More information is added by echocardiography with regard to both stenosis and regurgitation components. The physician should assess valvular morphology, as well as supplementary supravalvular and subvalvular stenosis. Color doppler helps quantify the severity of the stenosis in a qualitative manner and assess the number of regurgitant flows, while pulsed and continuous wave doppler measure jet velocity and pressure gradients [4]. Flow velocities of regurgitant jets should be measured, as well as jet acceleration time. Planimetry is not feasible, and continuity equation and proximal isovelocity surface area methods are not validated for pulmonary valve disease. Still, it is important to measure pulmonary artery pressure: systolic, mean and diastolic [5]; the fact that systolic pulmonary artery pressure may be as high as or exceed the systemic pressure is also suggested by an immobile or abnormal motion interventricular septum. Right ventricular enlargement should also be quantified [6].

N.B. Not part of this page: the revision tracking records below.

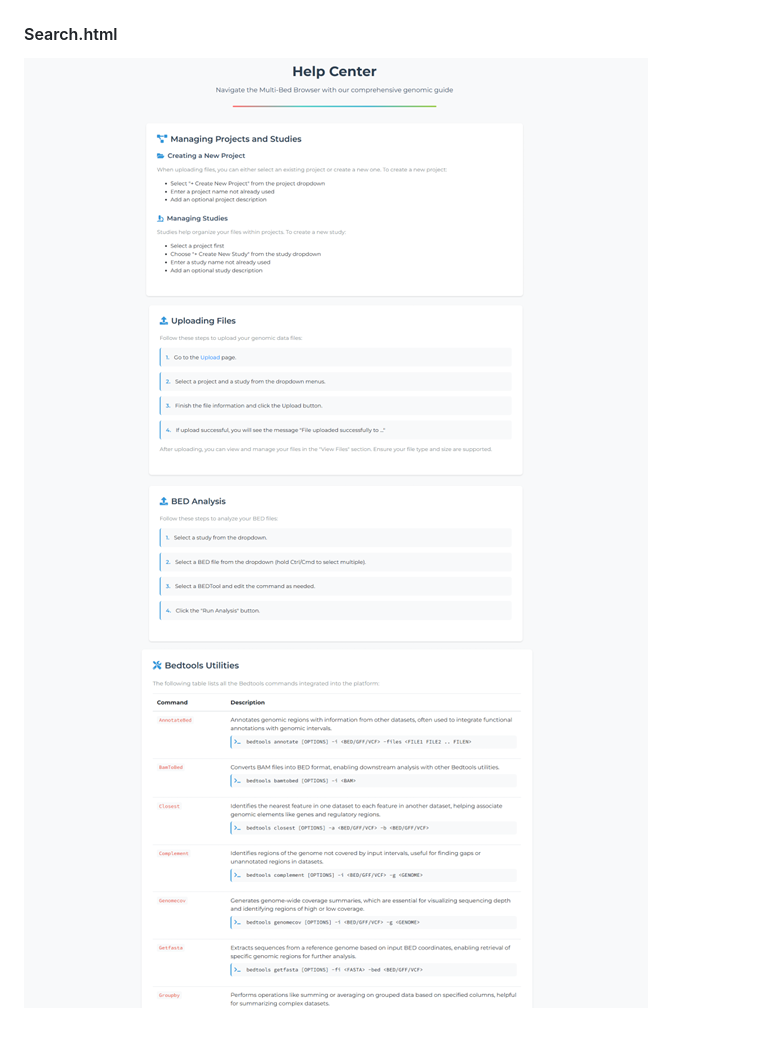
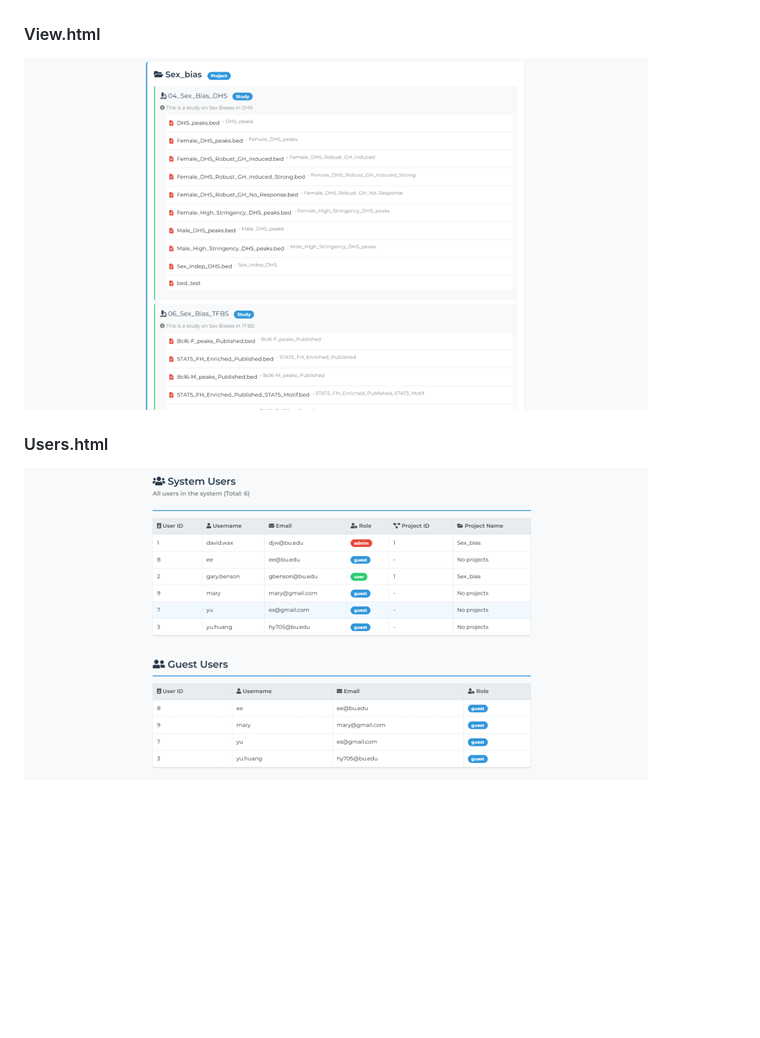
Before and after one commit to amcdonald0/multibedbrowser, a Markdown page: README.md, the part around the change. Drawn GitHub-style; blank space fills up the shorter version.

Commit message:
Update README.md - Preview

```diff
--- a/README.md
+++ b/README.md
@@ -129,7 +129,8 @@ This program was created as part of a course in Spring 2025 in collaboration wit
 ![Help2](images/help2.png)
 ![Help3](images/help3.png)
 
-#### Search.html
-![Search1](images/help1.png)
-![Search1](images/help2.png)
-![Search1](images/help3.png)
+#### View.html
+![View](images/view.png)
+
+#### Users.html
+![Users](images/users.png)
```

Computer tomography and magnetic resonance imaging are also useful in assessing disease severity and the cardiac status [7]. Cardiac catheterization is not usually needed in this condition unless echocardiographic and clinical findings are very different. It can more reliable to assess right ventricular and pulmonary artery pressure by "pull back" technique [8].

Atelectasis
  • Complications Brain infection (abscess) Lung collapse (atelectasis) Pneumonia Right-sided heart failure Stroke Calling your health care provider Call your health care provider if your infant has symptoms of absent pulmonary valve.[mostellarmedical.org]
Right Axis Deviation
  • ECG: may show right ventricular hypertrophy, right atrial hypertrophy and right axis deviation. Angiography: may be required in children with multiple cardiac abnormalities.[patient.info]
Enlargement of the Liver
  • […] of the liver Retention of fluid in the ankles Tests may include: Chest X-ray Echocardiogram Cardiac catheterization Holter monitor Pulmonary Regurgitation Treatment Options You may not need immediate treatment if you have mild or moderate symptoms.[heart.uvahealth.com]
Right Atrial Hypertrophy
  • ECG: may show right ventricular hypertrophy, right atrial hypertrophy and right axis deviation. Angiography: may be required in children with multiple cardiac abnormalities.[patient.info]
Prominent A-Wave
  • The jugular pulse may have a prominent "A" wave. If the pulmonary regurgitation component is severe, the heart may be enlarged, pulsatile and painful.[symptoma.com]

Treatment

  • Pulmonary Valve Disease Treatment Cardiovascular treatments are not required for most cases of pulmonary valve disease. Pulmonary regurgitation as the result of pulmonary hypertension may require you to take medication.[dignityhealth.org]
  • Options You may not need immediate treatment if you have mild or moderate symptoms.[heart.uvahealth.com]
  • The treatment options for tricuspid stenosis include balloon valvuloplasty and surgical valve repair.[ncbi.nlm.nih.gov]
  • Symptoms of Pulmonary Valve Disease Patients with pulmonary valve disease may not notice symptoms, but may need treatment before symptoms develop if the pulmonary valve is severely affected.[houstonmethodist.org]
  • […] echo Doppler interrogation of aortic valve what is recommended treatment for symptomatic severe aortic stenosis valve replacement (must have strong indications) what is outlook for patients receiving aortic valve replacmeent 75% death within 3 yrs of[brainscape.com]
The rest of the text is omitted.